# What to do:
Take the entries below and print only the lines from the one with "icon atlas for" through the one with "record are in", exactly as they stand, both ends included.

# Records for the task:
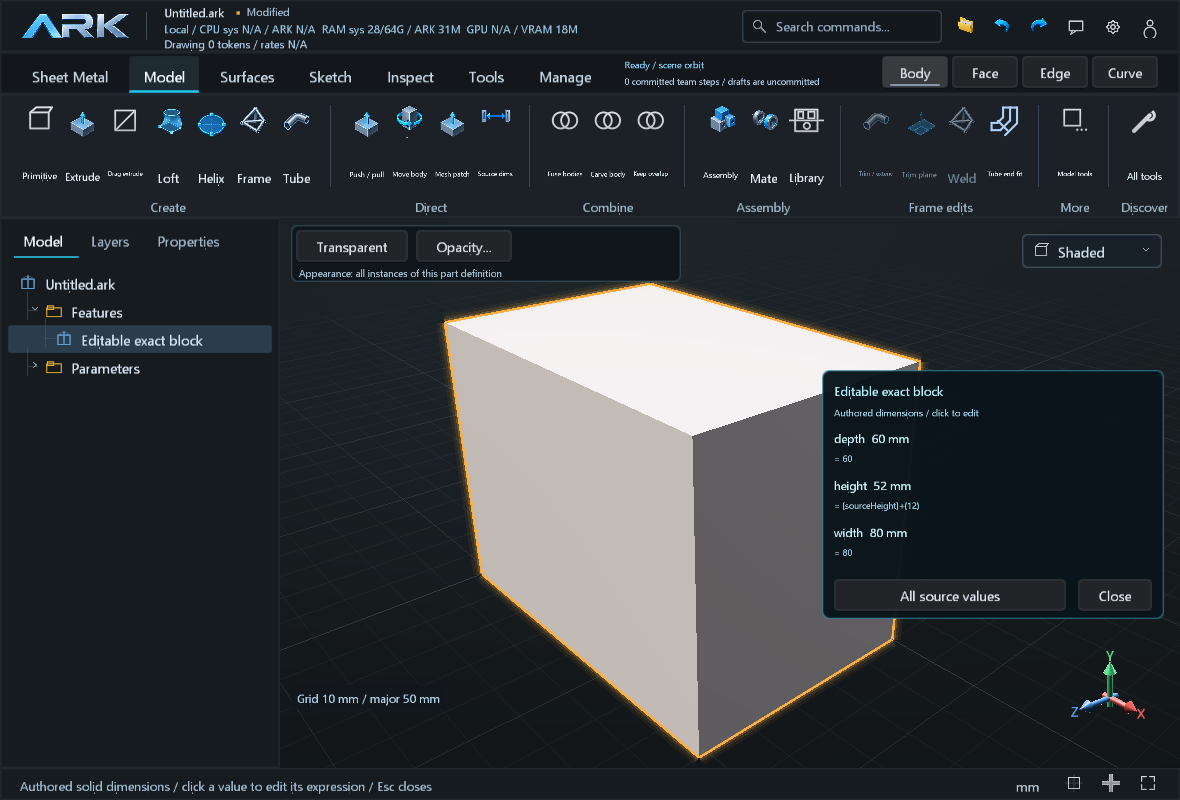
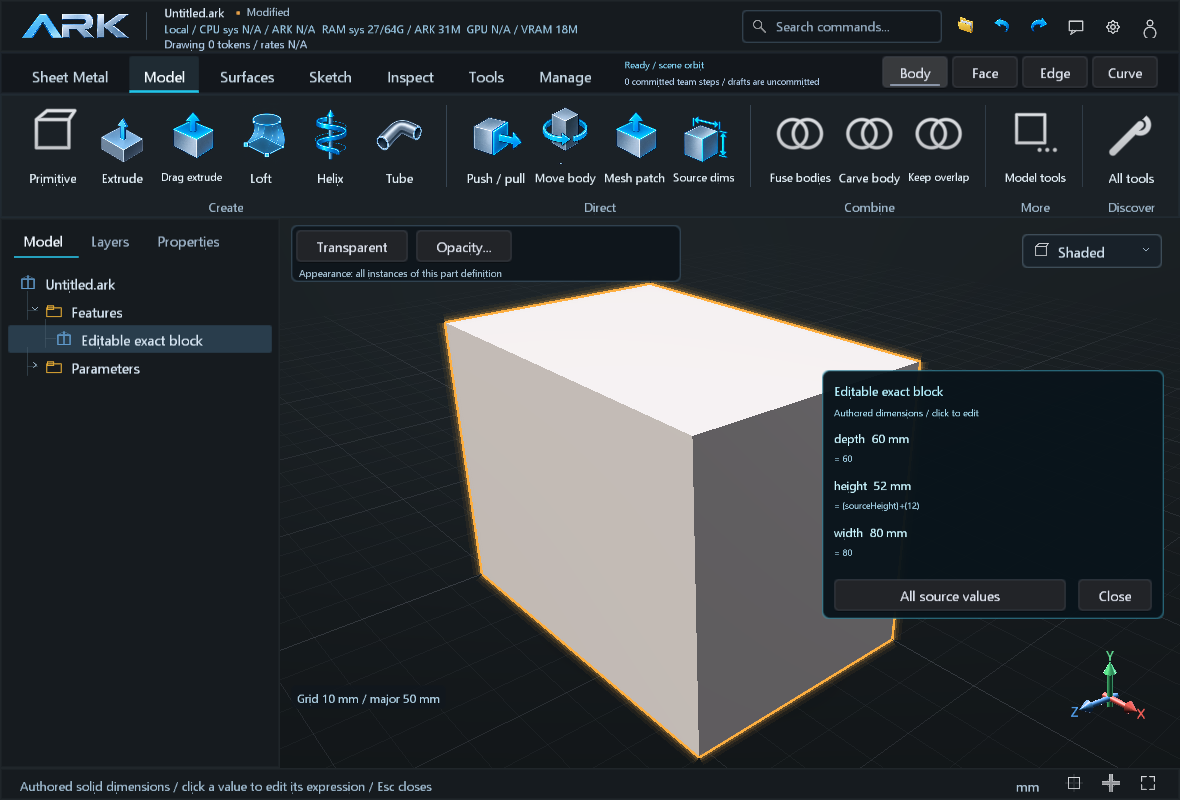
020B: resolve drag action identity and verify integrated authoring

diff --git a/src/view/viewer.cpp b/src/view/viewer.cpp
@@ -517,7 +517,7 @@ static arkjson::Value g_physicalSettings;
 static bool decodeCanvasFile(const std::wstring&,std::vector<unsigned char>&,unsigned&,unsigned&);
 #include "action_icons.inl"
 static int atlasIcon(int action){switch(action){
-    case 650:return 53;case 652:return 52;case 651:return 26;case 653:case 654:return 33;case 655:return 51;case 656:return 40;case 657:case 733:return 14;case 658:return 42;case 659:return 51;case 710:return 48;case 750:return 55;case 752:return 4;case 754:return 22;case 755:return 57;case 730:case 731:return 49;case 732:return 50;
+    case 650:return 53;case 652:case 687:return 52;case 651:return 26;case 653:case 654:return 33;case 655:return 51;case 656:return 40;case 657:case 733:return 14;case 658:return 42;case 659:return 51;case 710:return 48;case 750:return 55;case 752:return 4;case 754:return 22;case 755:return 57;case 730:case 731:return 49;case 732:return 50;
     case 570:case 584:return 33; // Existing edit-curve pencil.
     case 571:return 0;case 572:return 16;case 573:return 1;case 574:case 575:return 32;
     case 590:case 597:return 8;case 585:case 586:case 588:case 592:case 593:case 595:case 576:return 24;case 594:return 45;case 596:return 14;case 591:return 24;case 587:return 45;case 577:return 45;case 578:return 14;
@@ -4590,10 +4590,11 @@ static void drawFrame(HDC hdc){
     struct RibbonAction{const char* title;int id;};struct RibbonGroup{const char* title;std::vector<RibbonAction> actions;};std::vector<RibbonGroup> groups;
     if(g_toolModule==0)groups={{"Create",{{"Base",120},{"Flange",121},{"Hem",394},{"Stamp",397},{"Opening",124}}},{"Modify",{{"Edit",325},{"Jog",494},{"Sketch bend",495},{"Unfold",320},{"Refold",321}}},{"Pattern",{{"Pattern",468},{"Mirror",108}}},{"Output",{{"Export",213}}}};
     else if(g_toolModule==1&&g_directAuthoring.active)groups={{"Direct edit",{{"Push / pull",650},{"Move body",651},{"Mesh patch",652},{"Mesh vertex",653},{"Mesh edge",654},{"Value",655},{"Apply",656},{"Cancel",657}}},{"Source",{{"Dimensions",659},{"Sample mesh",754}}},{"Select",{{"Body",170},{"Face",171},{"Tangent patch",658}}},{"Combine",{{"Fuse bodies",8},{"Carve body",9},{"Keep overlap",10}}}};
-    else if(g_toolModule==1)groups={{"Create",{{"Primitive",100},{"Extrude",101},{"Drag extrude",660},{"Loft",76},{"Helix",750},{"Frame",210},{"Tube",26}}},{"Direct",{{"Push / pull",650},{"Move body",651},{"Mesh patch",652},{"Source dims",659}}},{"Combine",{{"Fuse bodies",8},{"Carve body",9},{"Keep overlap",10}}},{"Assembly",{{"Assembly",27},{"Mate",94},{"Library",484}}},{"Frame edits",{{"Trim / extend",496},{"Trim plane",497},{"Weld",498},{"Tube end fit",549}}},{"More",{{"Model tools",456}}}};
+    else if(g_toolModule==1&&W<1280)groups={{"Create",{{"Primitive",100},{"Extrude",101},{"Drag extrude",687},{"Loft",76},{"Helix",750},{"Tube",26}}},{"Direct",{{"Push / pull",650},{"Move body",651},{"Mesh patch",652},{"Source dims",659}}},{"Combine",{{"Fuse bodies",8},{"Carve body",9},{"Keep overlap",10}}},{"More",{{"Model tools",456}}}};
+    else if(g_toolModule==1)groups={{"Create",{{"Primitive",100},{"Extrude",101},{"Drag extrude",687},{"Loft",76},{"Helix",750},{"Frame",210},{"Tube",26}}},{"Direct",{{"Push / pull",650},{"Move body",651},{"Mesh patch",652},{"Source dims",659}}},{"Combine",{{"Fuse bodies",8},{"Carve body",9},{"Keep overlap",10}}},{"Assembly",{{"Assembly",27},{"Mate",94},{"Library",484}}},{"Frame edits",{{"Trim / extend",496},{"Trim plane",497},{"Weld",498},{"Tube end fit",549}}},{"More",{{"Model tools",456}}}};
     else if(g_toolModule==2&&g_sketchEditing.active)groups={{"Edit in view",{{"Exit sketch",611},{"Coordinates",70},{"Dimensions",591},{"Source params",577},{"Constraint",73},{"Normal view",71},{"Grid",579}}},{"Sketch",{{"Draw sketch",570},{"Undo",18},{"Redo",19}}}};
-    else if(g_toolModule==2&&g_sketchDrawing.active)groups={{"Draw in view",{{"Line",571},{"Polyline",572},{"Rectangle",573},{"Circle",574},{"Arc 3 pt",575},{"Dimensions",576},{"Grid",579},{"Exit sketch",578}}},{"Coordinate forms",{{"Line form",543},{"Arc form",544},{"Tangent arc",545},{"Rectangle",61},{"Circle",62},{"Spline",63}}},{"Modify",{{"Project 2D",536},{"Include 3D",537},{"Edit curve",70},{"Constraint",73},{"Plane",60},{"Source params",577}}},{"Build",{{"Extrude",65},{"Drag extrude",660},{"Cut",66}}}};
-    else if(g_toolModule==2)groups={{"Interactive",{{"Draw sketch",570},{"Edit sketch",610}}},{"Draw 2D",{{"Line",543},{"Arc 3 pt",544},{"Tangent arc",545},{"Rectangle",61},{"Circle",62},{"Spline",63}}},{"Draw 3D",{{"Arc 3D",547},{"Tangent 3D",548},{"3D curve",538}}},{"Modify",{{"Project 2D",536},{"Include 3D",537},{"Edit curve",70},{"Constraint",73},{"Plane",60}}},{"Build",{{"Extrude",65},{"Drag extrude",660},{"Cut",66}}}};
+    else if(g_toolModule==2&&g_sketchDrawing.active)groups={{"Draw in view",{{"Line",571},{"Polyline",572},{"Rectangle",573},{"Circle",574},{"Arc 3 pt",575},{"Dimensions",576},{"Grid",579},{"Exit sketch",578}}},{"Coordinate forms",{{"Line form",543},{"Arc form",544},{"Tangent arc",545},{"Rectangle",61},{"Circle",62},{"Spline",63}}},{"Modify",{{"Project 2D",536},{"Include 3D",537},{"Edit curve",70},{"Constraint",73},{"Plane",60},{"Source params",577}}},{"Build",{{"Extrude",65},{"Drag extrude",687},{"Cut",66}}}};
+    else if(g_toolModule==2)groups={{"Interactive",{{"Draw sketch",570},{"Edit sketch",610}}},{"Draw 2D",{{"Line",543},{"Arc 3 pt",544},{"Tangent arc",545},{"Rectangle",61},{"Circle",62},{"Spline",63}}},{"Draw 3D",{{"Arc 3D",547},{"Tangent 3D",548},{"3D curve",538}}},{"Modify",{{"Project 2D",536},{"Include 3D",537},{"Edit curve",70},{"Constraint",73},{"Plane",60}}},{"Build",{{"Extrude",65},{"Drag extrude",687},{"Cut",66}}}};
     else if(g_toolModule==3)groups={{"Measure",{{"Measure 2D",585},{"Measure 3D",586},{"Units",587}}},{"Selection",{{"Body",170},{"Face",171},{"Tangent faces",658},{"Edge",172},{"Curve",173}}},{"Inspect",{{"Collision",755},{"BOM",590},{"Properties",401},{"Mass / CG",188},{"Material",187}}},{"Display",{{"Graphics",56},{"Fit",20}}}};
     else if(g_toolModule==4)groups={{"Engineering",{{"Model tools",456},{"Physics",188},{"Loads",216},{"Electronics",211},{"Routing",212},{"Library",484}}},{"Agents",{{"Assistant",400},{"Connect",58},{"Providers",357},{"Tools",457}}}};
     else if(g_toolModule==6)groups={{"Create",{{"Extrude",151},{"Revolve",152},{"Sweep",150},{"Loft",76},{"Fill",77},{"NURBS",78}}},{"Modify",{{"Loft controls",752},{"Extract face",491},{"Trim plane",492},{"Offset",153},{"Glue surfaces",154},{"Thicken",79}}}};

diff --git a/docs/ROADMAP.md b/docs/ROADMAP.md
@@ -66,9 +66,9 @@ Goal: create and revise a complete product with clear, reliable interactions.
 
 | ID | Milestone | Status | Acceptance still governing the work |
 |---|---|---|---|
-| B.01 | Readable navigation and editing | Parcial | Stable cube/axes, free orbit, selection/Spotlight, shortcuts and DPI; no clipped controls at supported resolutions. Measurement and display units have [013B evidence](iterations/013B.md); BOM layout has [015B evidence](iterations/015B.md). [017B scoped evidence](iterations/017B.md). [018B editable authoring and coordination](iterations/018B.md). [019B native/mesh pointer selection, hover and visual authoring](iterations/019B.md). [Exact extrusion gestures and source dimensions](VIEWPORT_DIMENSIONS.md). |
-| B.02 | Everyday sketches and feature history | Parcial | Actionable constraint diagnostics, valid reorder, suppress/rollback and visible dependencies; rejection leaves the document intact. Arcs/snaps/expressions have scoped 005B/008D evidence. [017B scoped evidence](iterations/017B.md). [018B editable authoring and coordination](iterations/018B.md). [019B visual and parametric authoring](iterations/019B.md). [Exact extrusion gestures and source dimensions](VIEWPORT_DIMENSIONS.md). |
-| B.03 | Advanced solids and surfaces | Parcial | Difficult loft/sweep/guide/patch/trim/thicken corpus, measured continuity and explicit repair; no mesh fallback concealing exact failures. [017B scoped evidence](iterations/017B.md). [018B editable authoring and coordination](iterations/018B.md). [019B visual and parametric authoring](iterations/019B.md). |
+| B.01 | Readable navigation and editing | Parcial | Stable cube/axes, free orbit, selection/Spotlight, shortcuts and DPI; no clipped controls at supported resolutions. Measurement and display units have [013B evidence](iterations/013B.md); BOM layout has [015B evidence](iterations/015B.md). [017B scoped evidence](iterations/017B.md). [018B editable authoring and coordination](iterations/018B.md). [019B native/mesh pointer selection, hover and visual authoring](iterations/019B.md). [020B exact extrusion gestures and source dimensions](iterations/020B.md). |
+| B.02 | Everyday sketches and feature history | Parcial | Actionable constraint diagnostics, valid reorder, suppress/rollback and visible dependencies; rejection leaves the document intact. Arcs/snaps/expressions have scoped 005B/008D evidence. [017B scoped evidence](iterations/017B.md). [018B editable authoring and coordination](iterations/018B.md). [019B visual and parametric authoring](iterations/019B.md). [020B exact extrusion gestures and source dimensions](iterations/020B.md). |
+| B.03 | Advanced solids and surfaces | Parcial | Difficult loft/sweep/guide/patch/trim/thicken corpus, measured continuity and explicit repair; no mesh fallback concealing exact failures. [017B scoped evidence](iterations/017B.md). [018B editable authoring and coordination](iterations/018B.md). [019B visual and parametric authoring](iterations/019B.md). [020B exact sketch extrusion](iterations/020B.md). |
 | B.04 | Large, configurable assemblies | Parcial | Subassemblies, reused instances, configurations, external references and selective loading; editing one definition updates all occurrences. Supported mechanisms are locally scoped. |
 | B.05 | Technical drawings and exchange | Parcial | Associative views, sections, dimensions/tolerances and BOM; readback measures loss in STEP/IGES/DXF/native exchange. Local BOM/JSON is implemented; associative drawing work remains planned. [BOM contract](BOM.md) [017B scoped evidence](iterations/017B.md). [018B editable authoring and coordination](iterations/018B.md). |
 
@@ -80,7 +80,7 @@ Goal: connect design choices to exact geometry and measured process evidence.
 |---|---|---|---|
 | C.01 | Industrial sheet workflows | Parcial | Exact STEP plus explicit inputs yields a canonical artifact or typed rejection; agreed corpus, refold/flat and material traceability. Local sheet support exists; external exchange depends on E.01/E.02. |
 | C.02 | Complete weldments | Parcial | Multi-member trim/extend, joints, preparation, beads and coherent cutlists; drawings and lengths derive from exact results. Scope/candidates/replay have [008D evidence](iterations/008D.md). |
-| C.03 | Process-specific DFM | Parcial | Agent-accessible ruleset 1 screens laser thickness/blank, evaluated bend radii, FDM envelope/settings, CNC stock/cutter declarations and exact declared weld-bead throats. Evidence, assumptions and typed recommendations remain distinct from qualification. [DFM contract and limits](DFM.md) |
+| C.03 | Process-specific DFM | Parcial | Agent-accessible ruleset 1 screens laser thickness/blank, evaluated bend radii, FDM envelope/settings, CNC stock/cutter declarations and exact declared weld-bead throats. Evidence, assumptions and typed recommendations remain distinct from qualification. [020B scoped evidence](iterations/020B.md) and [DFM contract](DFM.md). |
 | C.04 | Structural checks and motion | Parcial | Units/load cases, analytical comparisons, mesh convergence and an audited external solver. Supported analytical/kinematic previews exist; FEA, contact and fatigue require separate validation. [019B static collision evidence](iterations/019B.md); response dynamics remain unqualified. |
 | C.05 | Physical reference pilots | Planeado | Fabricate a sheet enclosure, welded frame and small assembly; measure deviation, fit, cost and time; feed observations back into design revisions. |
 
@@ -93,7 +93,7 @@ Goal: reach valid, useful designs with explainable quality, time and total cost.
 | D.01 | Quality/time/cost benchmark | Parcial | At least 30 versioned briefs, three repeats per initial configuration and blind human evaluation; cost per accepted design includes failures and coordination. Harness exists; 008D pilots were 0/9 and 4/9, 009B closed at 1/9. These results prove no savings. |
 | D.02 | Responsible engineer and adaptive team | Parcial | Compare Single/Focused/Parallel; give specialists concrete useful assignments and choose concurrency by measured benefit. No default turn/token budgets. Context, completion and feedback have scoped iteration evidence. [017B scoped evidence](iterations/017B.md). [018B editable authoring and coordination](iterations/018B.md). [019B visual and parametric authoring](iterations/019B.md). |
 | D.03 | Isolated part workspaces | Planeado | Piece-level branches with ownership/datums; transactional integration identifies geometric/revision conflicts without silent rebase. |
-| D.04 | Multimodal feedback and correction | Parcial | Shared author/reviewer diagnostics, revision-bound previews, repeated-error detection and intent-preserving correction. Real images, failure replay and transport projection exist within [008D](iterations/008D.md), [010D](iterations/010D.md) and [012D](iterations/012D.md) scopes. [017B scoped evidence](iterations/017B.md). [018B editable authoring and coordination](iterations/018B.md). [019B visual and parametric authoring](iterations/019B.md). |
+| D.04 | Multimodal feedback and correction | Parcial | Shared author/reviewer diagnostics, revision-bound previews, repeated-error detection and intent-preserving correction. Real images, failure replay and transport projection exist within [008D](iterations/008D.md), [010D](iterations/010D.md) and [012D](iterations/012D.md) scopes. [017B scoped evidence](iterations/017B.md). [018B editable authoring and coordination](iterations/018B.md). [019B visual and parametric authoring](iterations/019B.md). [020B source-owned dimensional feedback and DFM rules](iterations/020B.md). |
 | D.05 | Concept alternatives and reusable knowledge | Parcial | Compare alternatives against requirements, mass, process/cost and human preference using validated examples. A proposal must not be reported as a created part. |
 
 ## E — Industrial ecosystem

diff --git a/docs/iterations/020B.md b/docs/iterations/020B.md
@@ -1,0 +1,53 @@
+# 020B — direct dimensions and agent DFM
+
+Runtime `0.9.21`, principal phase B. The iteration addresses A.01, B.01,
+B.02, B.03, C.03 and D.04. These milestones remain **Parcial** beyond the
+bounded local checks below. The `.ark` document version is unchanged.
+
+## Human authoring
+
+**Drag extrude** turns a saved closed sketch into an isolated exact native
+candidate. Pointer movement updates its depth, release publishes one validated
+feature, Tab accepts an expression, and Esc leaves the document intact. The
+original extrusion `cap.end` can be pushed or pulled while preserving its
+source sketch and starting cap. Double-clicking a visible solid opens its
+authored scalar dimensions and expressions; selecting a row edits the source.
+The agent's `doc_apply` path uses the same parameters and driving sketch
+dimensions with an observed `expected_revision`.
+
+The gesture and overlay contract, screenshots from synthetic fixtures and
+scoped checks are in [viewport dimensions](../VIEWPORT_DIMENSIONS.md) and the
+[dimension verification record](../verification-direct-dimensions.json).
+Supported source families, dependency behavior and multi-feature workflows
+remain narrower than the complete B.01/B.02/B.03 acceptance criteria.
+
+## Process screening for agents
+
+`manufacturing_inspect` now returns `components[].dfm` with versioned rules,
+exact producer evidence where available, explicit caller assumptions and typed
+recommendations for laser, bend, FDM, CNC and weld planning. The report does
+not mutate a document or certify manufacture. Agents can use a recommendation
+to propose a revision-checked design or process change. The [DFM contract](../DFM.md)
+and [DFM verification record](../verification-dfm-2026-10-13.json) distinguish
+caller arithmetic, exact geometry comparisons and unresolved process evidence.
+C.03 remains **Parcial** pending actual machine, slicer/CAM, material and pilot
+evidence.
+
+## Interface assets
+
+The built-in ImageGen tool produced a fourth transparent 4×4 icon atlas for
+authoring and process concepts. Studio uses the new icons for Skeleton,
+image reference intents, source dimensions, direct extrusion, patterns, helix
+and collision, with matching visuals beside the Assistant image actions.
+The exact prompt, source file and alpha/hash record are in
+[the atlas prompt](../design/ark-authoring-atlas.prompt.txt). Process icons
+whose controls do not yet exist remain reserved and are not advertised as
+implemented tools. B.01/D.04 visual scope requires actual rendered inspection.
+
+## Evidence boundary
+
+Local MSVC/OCCT, portable core, Studio interaction and release identity results
+are recorded in [the combined verification record](../verification-020B.json).
+The record distinguishes branch-local checks from the integrated 020B head.
+No manufacturing qualification, cost reduction, external product adapter,
+deployment or general human-design-quality result follows from this iteration.

diff --git a/docs/README.md b/docs/README.md
@@ -9,7 +9,9 @@ current release claim. [release.json](../release.json) owns application identity
 
 | Guide | Read it when |
 |---|---|
-| [019B draft controls](AUTHORING_019B_TESTING.md) | You are testing image intents, optional dimensions, direct edits, Skeleton code and collision feedback |
+| [020B direct dimensions](VIEWPORT_DIMENSIONS.md) | You are dragging an exact sketch extrusion or editing source dimensions on a solid |
+| [020B agent DFM](DFM.md) | You are screening a declared process and need versioned rule evidence and limitations |
+| [019B authoring controls](AUTHORING_019B_TESTING.md) | You are testing image intents, optional dimensions, direct edits, Skeleton code and collision feedback |
 | [018B draft controls](AUTHORING_018B_TESTING.md) | You are testing editable sketches, construction geometry and varying sweeps |
 | [Handbook](HANDBOOK.md) | You want a walkthrough of editing, assemblies, agents, BOM and export |
 | [Connecting agents and accounts](CONNECTING.md) | You need ChatGPT authorization, API configuration or an external MCP connection |

diff --git a/docs/AGENTS.md b/docs/AGENTS.md
@@ -1,5 +1,12 @@
 # ARK agent protocol
 
+020B adds source-owned solid dimensions and exact sketch extrusion by viewport
+drag. Read [the authoring contract](VIEWPORT_DIMENSIONS.md): double-click edits
+the authored expression, and agents use `doc_apply` at an observed
+`expected_revision` to add or alter driving dimensions. The DFM v1 rule report
+is available through `manufacturing_inspect` for explicitly declared process
+reviews; see [DFM rule scope](DFM.md). These checks do not qualify production.
+
 019B discovers **83 standalone tools**, including `skeleton_inspect`,
 `skeleton_compile` and `collision_inspect`. Source edits and indexed mesh edits
 require the current `expected_revision`. Inspect the [019B source and feedback

diff --git a/docs/VIEWPORT_DIMENSIONS.md b/docs/VIEWPORT_DIMENSIONS.md
@@ -11,6 +11,9 @@ saved closed sketch, and drag in the view along the cyan normal guide. The exact
 native extrusion is evaluated in an isolated candidate. Releasing saves a valid
 candidate as a `native_solid` extrusion. The profile and sketch plane remain its
 source. **Tab** accepts a depth expression; **Apply** saves it, and **Esc** cancels.
+At compact window widths, the Model ribbon keeps the main Create, Direct and
+Combine actions readable; **Model tools** retains the assembly, frame and other
+advanced commands.
 The current exact sketch-extrusion contract requires a positive depth. A reversed,
 zero, open or otherwise invalid extrusion is rejected with the source retained.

# Worked solution:
+The built-in ImageGen tool produced a fourth transparent 4×4 icon atlas for
+authoring and process concepts. Studio uses the new icons for Skeleton,
+image reference intents, source dimensions, direct extrusion, patterns, helix
+and collision, with matching visuals beside the Assistant image actions.
+The exact prompt, source file and alpha/hash record are in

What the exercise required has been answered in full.